Remember that old song that has a verse that goes, "The clouds get darker and the days grow colder?" Well here we are the second week of January.
I am lucky. I survived a month long of cold nights and chilly winds. I can't recall another colder winter. In December when the sun was bright but not one warm ray reached me, the only warmth available was by the fireside or under a quilt hugging a heating pad.
Dec. 21 came and brought winter with it. The fall seemed cold enough, but now there is the winter to face. Christmas came and went but the cold has not relented. The New Year's celebrations are over but the cold chills me even more to the bone. The winter chill is lingering like a bad cold.
Jean Paul Richter, a writer in the late 1700s, put it best. "As winter strips the leaves from around us, so that we may see the distant regions they formerly concealed, so old age takes away our enjoyments only to enlarge the prospect of the coming eternity."
Bhartrihari, a 5th century writer, wrote, "The cycle recurrence of sunset and dawn. Daily serves to measure life's decay. But burdened in his mundane tasks, Man does not grasp time's fugitive flight. Seeing old age, pain and death, he is not aroused to anxiety, drinks in delicious heady wine. The world is made in oblivion."
Some cold days I warm my soul sitting close to the log fire in the grate at a friend's house. Evenings I warm my heart by copious helpings of very old brandy.
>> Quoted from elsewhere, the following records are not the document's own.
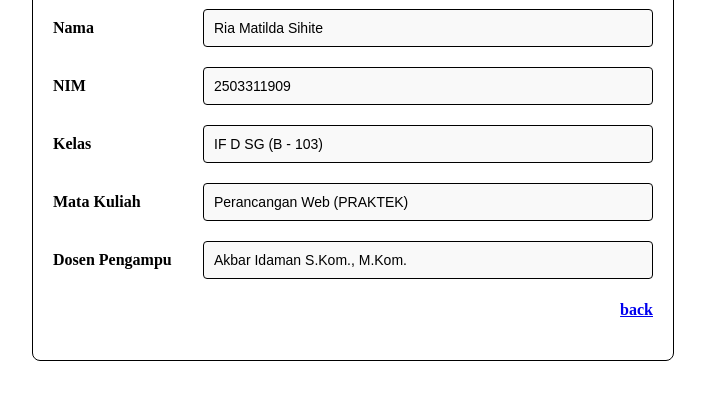
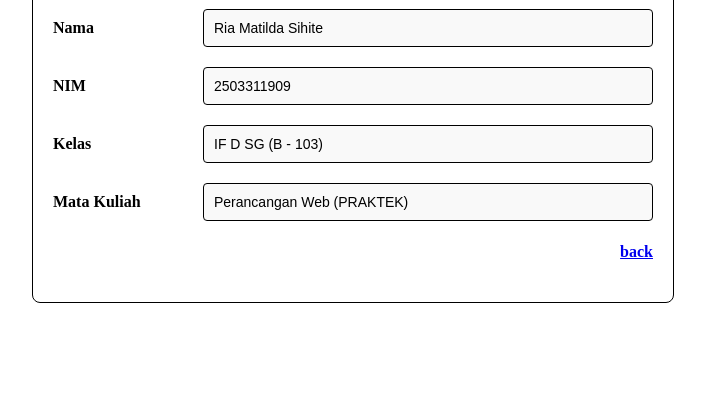
Before and after one commit to eryl-suho/Album-Buku, a plain HTML site: page more_informationP12.html in a window 1280 px wide. Shown: the part 120-520 px from the top of the page, without its empty margins (287-992 px from the left). Drawn offline with Linux system fonts and the light colour scheme.

Commit message:
Update more_informationP12.html

```diff
--- a/more_informationP12.html
+++ b/more_informationP12.html
@@ -64,11 +64,6 @@
             <label for="mataKuliah">Mata Kuliah</label>
             <input type="text" id="mataKuliah" name="mataKuliah" value="Perancangan Web (PRAKTEK)" readonly>
         </div>
-
-        <div class="form-group">
-            <label for="dosen">Dosen Pengampu</label>
-            <input type="text" id="dosen" name="dosen" value="Akbar Idaman S.Kom., M.Kom." readonly>
-        </div>
     </form>
     <h4 align="right"><a href="index.html">back</a></h4>
 </div>
```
If I could become old Mr. Rip, I'd sleep to April- that would take care of the winter for me.
There are ways to get through the winter months without going into a full-blown hibernation.
Kathy Vandermark thinks the best was to survive winter is to prepare.
"First of all, prepare. Since the beginning of time, we have had four seasons. It is for certain, that winter will come. Put yourself in the right frame of mind for the season. Tell yourself that you are not going to be beaten. The biggest part of not liking winter is because it gets so cold," she wrote in her essay "Winter."
Winter takes a special kind of appreciation, and if you cannot find the best way to survive it will be a long winter. Believe me, I know. For those of you that enjoy winter and the winter sports, bundle up and have a blast, but what about those of you that do not like the bitter cold, there are three words of advice from Ms. Vandermark, "Tough it up."